Today humanity releases about 5.5 billion tons of carbon to the atmosphere every year through fossil fuel burning and cement manufacture, according to a report - Reports to the Nation on Our Changing Planet - by the University Corporation for Atmospheric Research. And approximately another 1.5 billions tons per year are released through land use changes which result in an increase of atmospheric CO2 of about one-half percent per year. Measurements show that the level of carbon dioxide has increased by about 30 percent since the late 1700s.

"Climate change is real and induced and calls for action," said the Rev. Richard Cizik, vice president of the National Association of Evangelicals, in the film.

"To harm this world by moral degradation is an offense against God," said Cizik, noting both the physical and moral implications of global warming.

Senior evangelicals such as Cizik are hopping on board in raising concern and awareness over the environment.
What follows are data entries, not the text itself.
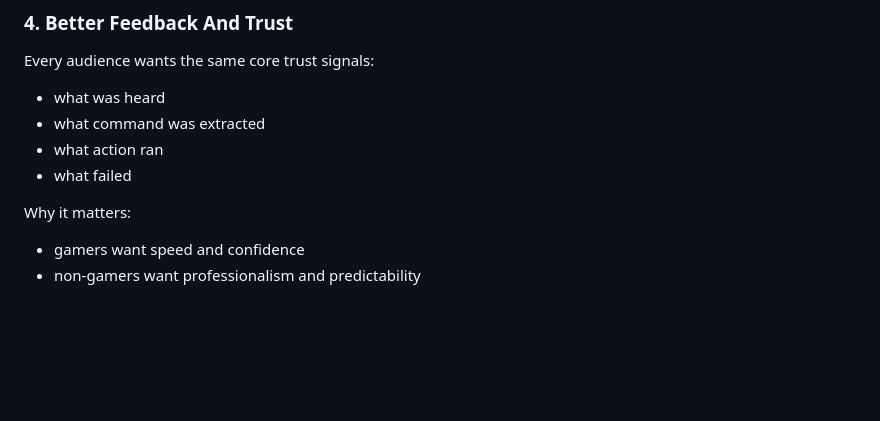
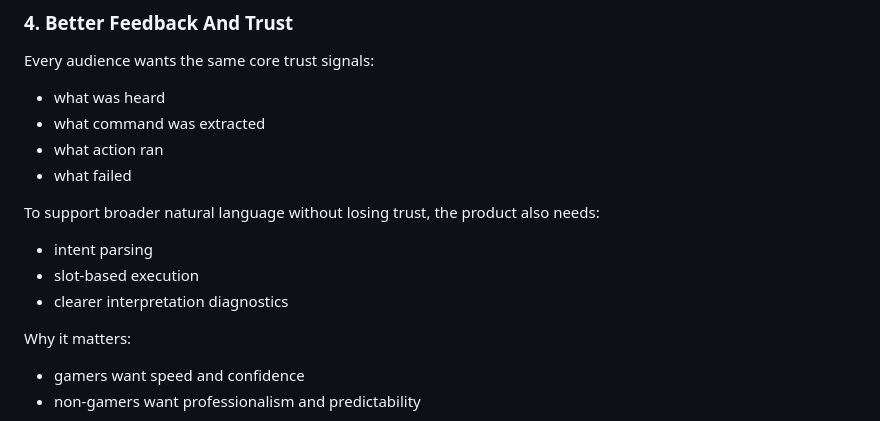
Before and after one commit to guycochran/streamvoice, a Markdown page: docs/development/DUAL_AUDIENCE_PLAN.md, the part around the change. GitHub-like rendering; blank space fills up the shorter version.

```diff
--- a/docs/development/DUAL_AUDIENCE_PLAN.md
+++ b/docs/development/DUAL_AUDIENCE_PLAN.md
@@ -77,6 +77,11 @@ Every audience wants the same core trust signals:
 - what command was extracted
 - what action ran
 - what failed
+
+To support broader natural language without losing trust, the product also needs:
+- intent parsing
+- slot-based execution
+- clearer interpretation diagnostics
 
 Why it matters:
 - gamers want speed and confidence
```
Also changed, not shown: docs/development/IMPLEMENTATION_BACKLOG.md (+31 -0 lines), docs/development/NATURAL_LANGUAGE_COMMAND_PLAN.md (added, +232 -0 lines).
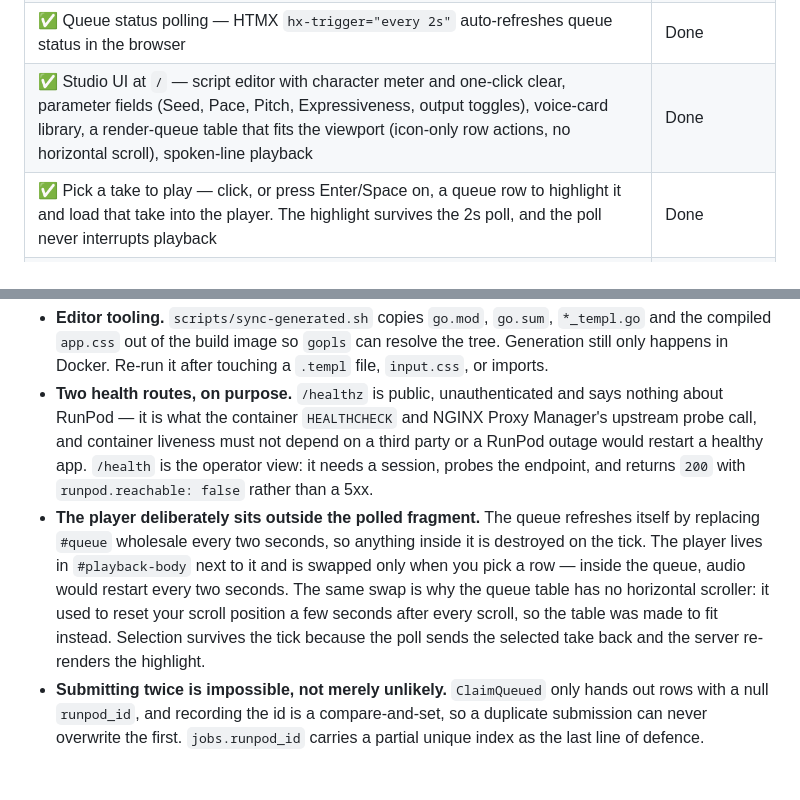
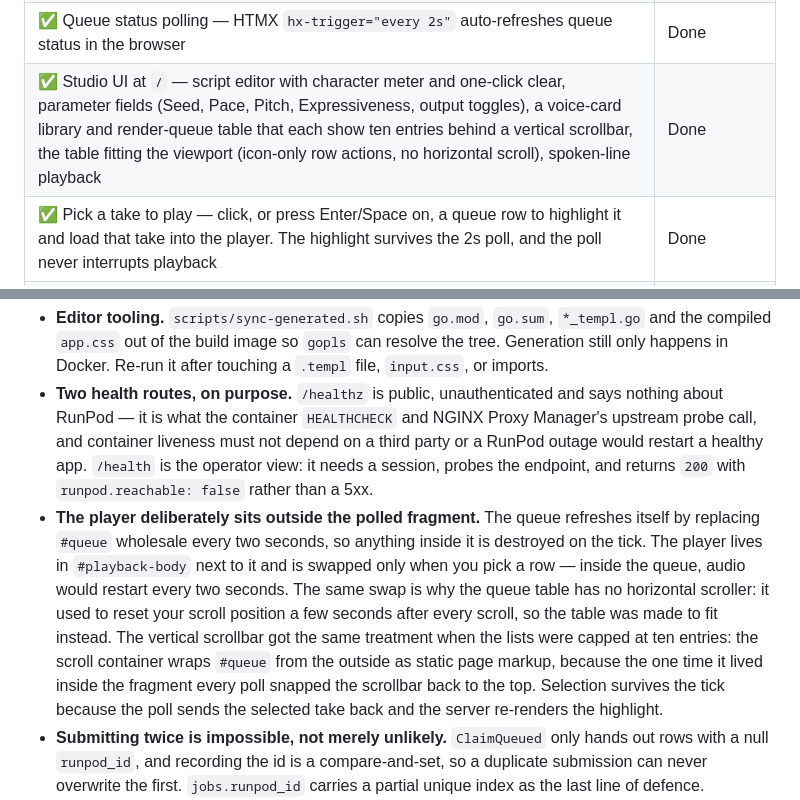
Before and after one commit to sruckh/moss-tts-v1.5-web, a Markdown page: README.md, 2 parts joined by grey strips. GitHub-like rendering; blank space fills up the shorter version.

Commit message:
Document the ten-row scroll cap and the outside-the-fragment rule
The What-works-today inventory never mentioned the ten-entry vertical
scroll cap on the voice library and render queue, and the polled-fragment
note only told the horizontal scroller's story. Both now record that the
scroll container wraps #queue from the outside — inside the swapped
fragment every poll snapped the scrollbar back to the top.

Co-Authored-By: Claude <noreply@anthropic.com>

```diff
--- a/README.md
+++ b/README.md
@@ -40,7 +40,7 @@ Two consequences worth knowing before you read the code:
 | ✅ RunPod status poller & audio capture — polls `/status/{id}`, decodes `audio_base64` on `COMPLETED` to WAV, saves to storage volume (`/data/audio/renders/`), and updates job state to `ready` (or `failed`) | Done |
 | ✅ Audio download & job delete routes — authenticated `GET /jobs/{id}/audio` streams WAV file; `DELETE /jobs/{id}` removes DB row and audio file from volume | Done |
 | ✅ Queue status polling — HTMX `hx-trigger="every 2s"` auto-refreshes queue status in the browser | Done |
-| ✅ Studio UI at `/` — script editor with character meter and one-click clear, parameter fields (Seed, Pace, Pitch, Expressiveness, output toggles), voice-card library, a render-queue table that fits the viewport (icon-only row actions, no horizontal scroll), spoken-line playback | Done |
+| ✅ Studio UI at `/` — script editor with character meter and one-click clear, parameter fields (Seed, Pace, Pitch, Expressiveness, output toggles), a voice-card library and render-queue table that each show ten entries behind a vertical scrollbar, the table fitting the viewport (icon-only row actions, no horizontal scroll), spoken-line playback | Done |
 | ✅ Pick a take to play — click, or press Enter/Space on, a queue row to highlight it and load that take into the player. The highlight survives the 2s poll, and the poll never interrupts playback | Done |
 | ✅ Word-level playback timing — the poller captures the worker's optional `word_timings` (MMS_FA forced alignment) and stores it on the job; the player highlights the word being spoken from real per-word start/end times, falling back to proportional interpolation for takes that have none | Done |
 | ✅ Rename a voice — `POST /voices/{id}/name` replaces the filename a clone was uploaded under. Clones only: renaming a stock voice would be undone by the startup seed | Done |
@@ -162,7 +162,7 @@ scripts/             env.sh (load identity), run.sh (start/stop the stack with I
 
 - **Editor tooling.** `scripts/sync-generated.sh` copies `go.mod`, `go.sum`, `*_templ.go` and the compiled `app.css` out of the build image so `gopls` can resolve the tree. Generation still only happens in Docker. Re-run it after touching a `.templ` file, `input.css`, or imports.
 - **Two health routes, on purpose.** `/healthz` is public, unauthenticated and says nothing about RunPod — it is what the container `HEALTHCHECK` and NGINX Proxy Manager's upstream probe call, and container liveness must not depend on a third party or a RunPod outage would restart a healthy app. `/health` is the operator view: it needs a session, probes the endpoint, and returns `200` with `runpod.reachable: false` rather than a 5xx.
-- **The player deliberately sits outside the polled fragment.** The queue refreshes itself by replacing `#queue` wholesale every two seconds, so anything inside it is destroyed on the tick. The player lives in `#playback-body` next to it and is swapped only when you pick a row — inside the queue, audio would restart every two seconds. The same swap is why the queue table has no horizontal scroller: it used to reset your scroll position a few seconds after every scroll, so the table was made to fit instead. Selection survives the tick because the poll sends the selected take back and the server re-renders the highlight.
+- **The player deliberately sits outside the polled fragment.** The queue refreshes itself by replacing `#queue` wholesale every two seconds, so anything inside it is destroyed on the tick. The player lives in `#playback-body` next to it and is swapped only when you pick a row — inside the queue, audio would restart every two seconds. The same swap is why the queue table has no horizontal scroller: it used to reset your scroll position a few seconds after every scroll, so the table was made to fit instead. The vertical scrollbar got the same treatment when the lists were capped at ten entries: the scroll container wraps `#queue` from the outside as static page markup, because the one time it lived inside the fragment every poll snapped the scrollbar back to the top. Selection survives the tick because the poll sends the selected take back and the server re-renders the highlight.
 - **Submitting twice is impossible, not merely unlikely.** `ClaimQueued` only hands out rows with a null `runpod_id`, and recording the id is a compare-and-set, so a duplicate submission can never overwrite the first. `jobs.runpod_id` carries a partial unique index as the last line of defence.
 - **Word timing is real, with a graceful fallback.** When the worker returns `word_timings` (forced alignment of the synthesized waveform against the model-normalized transcript), the poller stores it on the job as `alignment_json` and the player walks the playhead word by word from each word's `start`/`end` seconds. The block is optional — older workers, streaming renders, and failed alignments omit it — so the field is a nullable pointer that decodes to "no timing," and the player then interpolates word positions across the audio duration. The spoken line is always rendered from the model's own words, never the caller's input, because the model reflows numbers, punctuation, and pinyin before synthesis.
 - **A missing or rejected `RUNPOD_API_KEY` fails jobs; it does not hang them.** That case is classified permanent and fails on the first attempt with the reason on the row. Transient errors (429, 5xx, network) retry three times, counted in `jobs.attempts`, then fail.
```
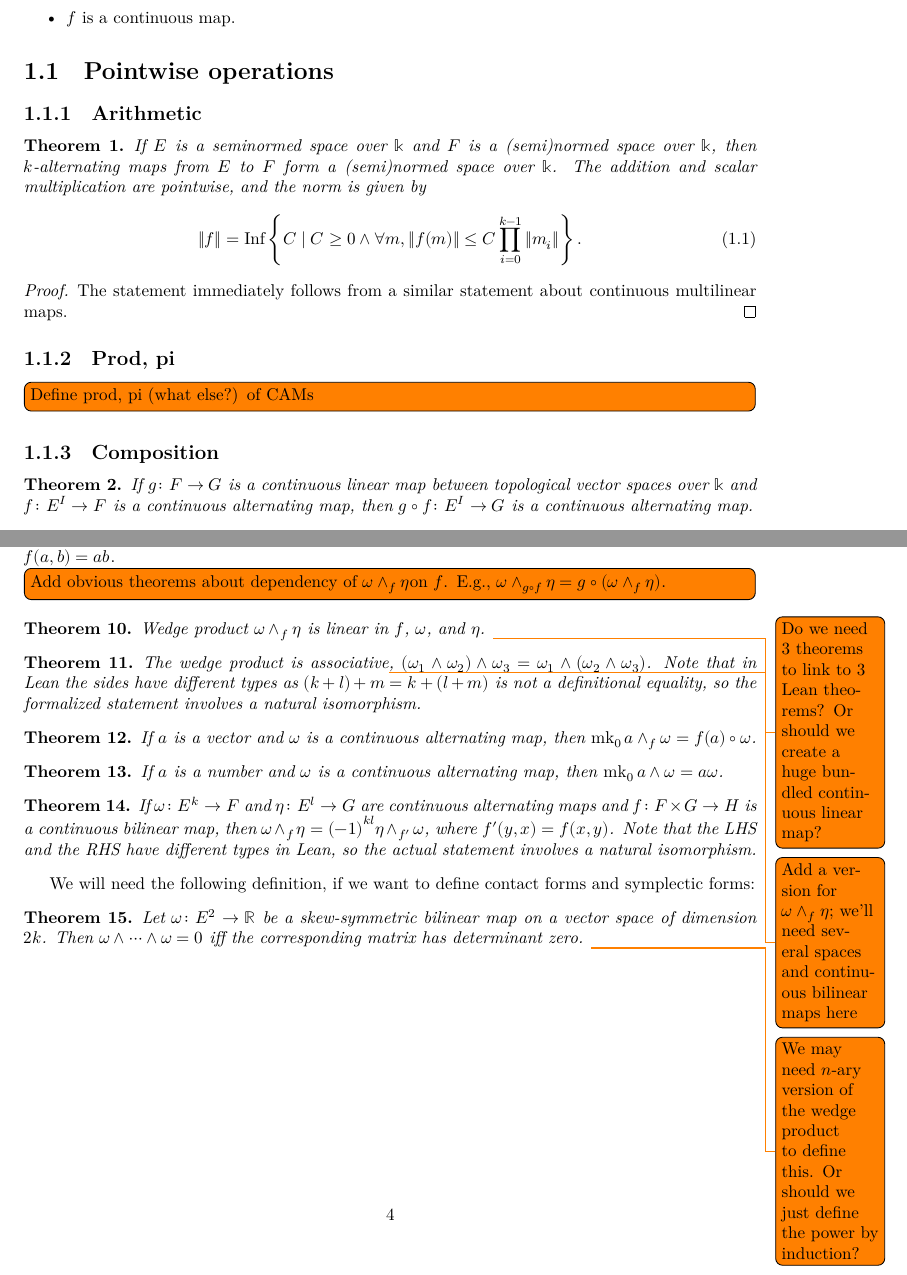
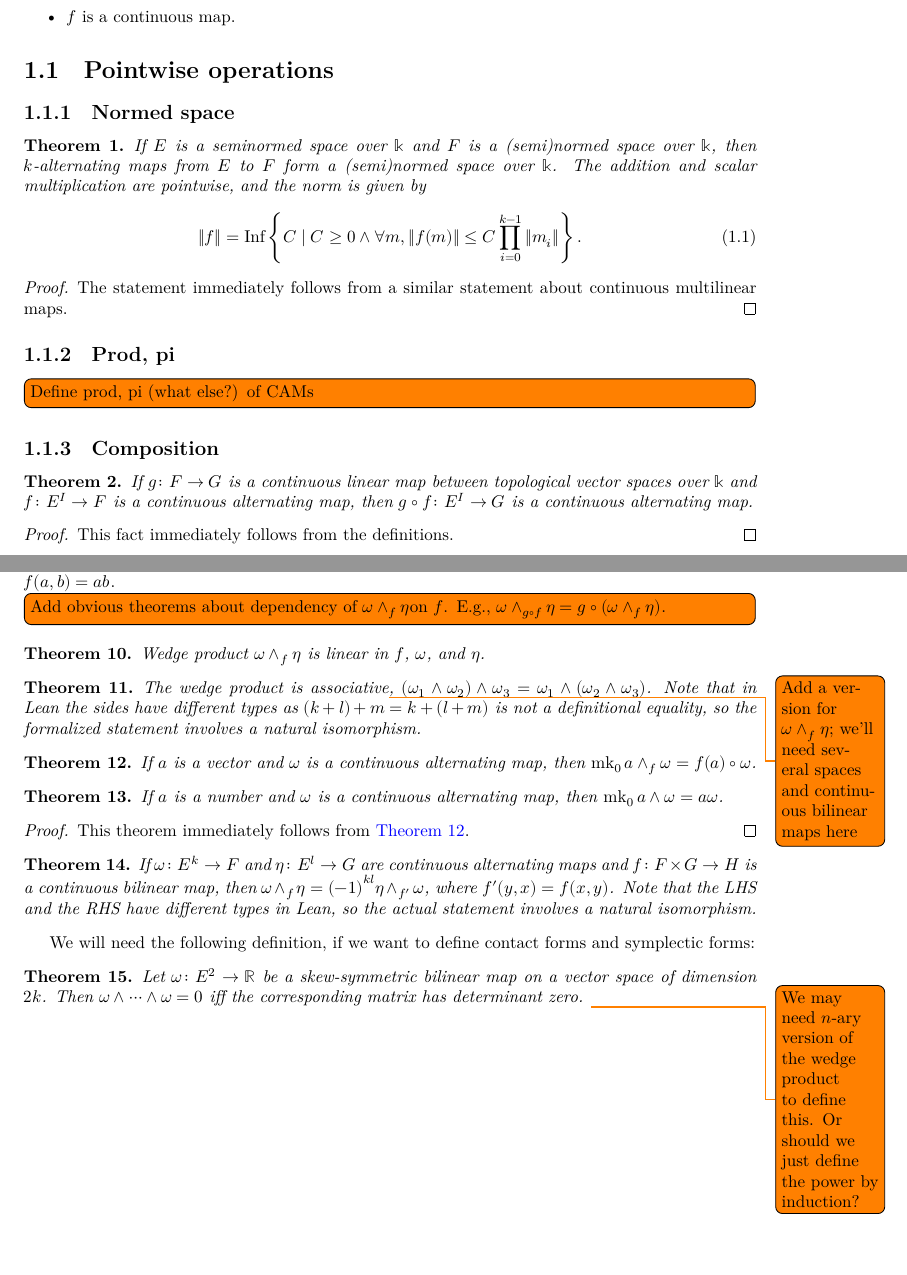
Before and after one commit to urkud/DeRhamCohomology, a LaTeX document (blueprint/src/print.tex, which reads blueprint/src/content.tex, blueprint/src/macros/common.tex, blueprint/src/macros/print.tex): two parts of pages 2 and 5 of 10, joined at a grey line, cut so that both start at the same text, the shorter picture padded with empty space. Compiled offline with XeLaTeX.

Commit message:
Move `usepackage{todonotes}`, fix labels and `uses`

```diff
--- a/blueprint/src/content.tex
+++ b/blueprint/src/content.tex
@@ -18,7 +18,7 @@
 \section{Pointwise operations}%
 \label{sec:pointwise-operations}
 
-\subsection{Arithmetic}%
+\subsection{Normed space}%
 \label{sec:arithmetic}
 
 \begin{theorem}%
@@ -46,10 +46,15 @@
 
 \begin{theorem}%
   \label{thm:clm-comp}
+  \uses{def:cont-alt-map}
   If \(g\colon F \to G\) is a continuous linear map between topological vector spaces over \(\mathbb k\)
   and \(f\colon E^{I} \to F\) is a continuous alternating map,
   then \(g \circ f\colon E^{I}\to G\) is a continuous alternating map.
 \end{theorem}
 
+\begin{proof}
+  This fact immediately follows from the definitions.
+\end{proof}
+
 \begin{theorem}%
   \label{thm:comp-clm}
@@ -249,28 +259,40 @@ We use notation \(\omega \wedge \eta\) for \(f(a, b) = ab\).
 
 \todo[inline]{Add obvious theorems about dependency of \(\omega \wedge_{f} \eta\)on \(f\). E.g., \(\omega \wedge_{g \circ f} \eta = g \circ (\omega \wedge_{f} \eta)\).}
 
-\begin{theorem}
+\begin{theorem}%
+  \label{thm:wedge-clm3}
+  \uses{def:cam-wedge}
   Wedge product \(\omega \wedge_{f} \eta\) is linear in \(f\), \(\omega\), and \(\eta\).
-  \todo{Do we need 3 theorems to link to 3 Lean theorems? Or should we create a huge bundled continuous linear map?}
 \end{theorem}
 
-\begin{theorem}
+\begin{theorem}%
+  \label{thm:wedge-assoc}
+  \uses{def:cam-wedge}
   The wedge product is associative\todo{Add a version for \(\omega \wedge_{f}\eta\); we'll need several spaces and continuous bilinear maps here}, \((\omega_{1}\wedge \omega_{2})\wedge \omega_{3} = \omega_{1}\wedge (\omega_{2}\wedge \omega_{3})\).
   Note that in Lean the sides have different types as \((k + l) + m = k + (l + m)\) is not a definitional equality,
   so the formalized statement involves a natural isomorphism.
 \end{theorem}
 
-\begin{theorem}
+\begin{theorem}%
+  \label{thm:mk0-wedge-bilin}
+  \uses{def:cam-wedge,def:cont-alt-map-zero,thm:clm-comp}
   If \(a\) is a vector and \(\omega\) is a continuous alternating map,
   then \(\mkZero a \wedge_{f} \omega = f(a) \circ \omega\).
 \end{theorem}
 
-\begin{theorem}
+\begin{theorem}%
+  \label{thm:mk0-wedge}
+  \uses{def:cam-wedge,def:cont-alt-map-zero}
   If \(a\) is a number and \(\omega\) is a continuous alternating map,
   then \(\mkZero a \wedge \omega = a\omega\).
 \end{theorem}
+\begin{proof}
+  This theorem immediately follows from \autoref{thm:mk0-wedge-bilin}.
+\end{proof}
 
-\begin{theorem}
+\begin{theorem}%
+  \label{thm:wedge-comm}
+  \uses{def:cam-wedge}
   If \(\omega\colon E^{k}\to F\) and \(\eta\colon E^{l}\to G\) are continuous alternating maps
   and \(f \colon F \times G \to H\) is a continuous bilinear map,
   then \(\omega \wedge_{f} \eta = {(-1)}^{kl}\eta \wedge_{f'} \omega\),
@@ -281,7 +303,9 @@ We use notation \(\omega \wedge \eta\) for \(f(a, b) = ab\).
 
 We will need the following definition, if we want to define contact forms and symplectic forms:
 
-\begin{theorem}
+\begin{theorem}%
+  \label{thm:wedge-pow-zero-iff-det}
+  \uses{def:cam-wedge}
   Let \(\omega\colon E^{2}\to \mathbb R\) be a skew-symmetric bilinear map on a vector space of dimension \(2k\).
   Then \(\omega\wedge\dots\wedge\omega = 0\) iff the corresponding matrix has determinant zero.
   \todo{We may need \(n\)-ary version of the wedge product to define this. Or should we just define the power by induction?}
--- a/blueprint/src/macros/common.tex
+++ b/blueprint/src/macros/common.tex
@@ -1,6 +1,8 @@
 % In this file you should put all LaTeX macros to be used
 % both by the pdf version and the web version.
 % This should be most of your macros.
+
+\usepackage{todonotes}
 
 \DeclareMathOperator{\altOne}{alt_1}
 \DeclareMathOperator{\alt}{alt}
@@ -20,3 +22,4 @@
 \newcommand{\definitionname}{Definition}
 \theoremstyle{remark}
 \newtheorem{remark}{Remark}
+\newcommand{\remarkname}{Remark}
--- a/blueprint/src/macros/print.tex
+++ b/blueprint/src/macros/print.tex
@@ -17,8 +17,6 @@
 \newcommand{\mathlibok}{}
 \newcommand{\notready}{}
 
-\usepackage{todonotes}
-
 % Make sure that arguments of \uses and \proves are real labels, by using invisible refs:
 % latex prints a warning if the label is not defined, but nothing is shown in the pdf file.
 % It uses LaTeX3 programming, this is why we use the expl3 package.
```
Also changed, not shown: blueprint/src/content.tex (41 more changed lines).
While most Christians in the pews have never been preached to on the changing nature of Earth, a recent study found that three out of four evangelicals support environmental issues and many consider it a priority as it poses a serious threat to future generations.

The Rev. Bob Edgar, general secretary of the National Council of Churches, said in a panel discussion after the film showing that churches need to wake up to the issue and stand up.

"I think it's time for the good people to speak out," said Edgar.

Evangelicals view Christianity as ideally suited for more people to step in and do something.

"It's fundamentally a moral issue," said Cizik as he calmed down from "sounding like a preacher" during the panel.

The panel consisted of a diverse group of religious, environmental and business figures who each gave their take on the changing climate but agreed on the urgency of the issue.

Barbara Lerman-Golomb, associate executive director of the Coalition on the Environment and Jewish Life, mentioned the higher number of people calling in, showing interest and eager to take action.

But before any action is stirred, an informed public is a priority.

"Real change starts with an informed public," said Karen Coshof, creator and producer of "The Great Warming."

"The Great Warming," created and produced by Stonehaven Productions and filmed in eight countries on four continents, will release at the Village East Cinema in New York on April 7. Stonehaven Productions plans to gradually move out from the Village East to theaters nationwide.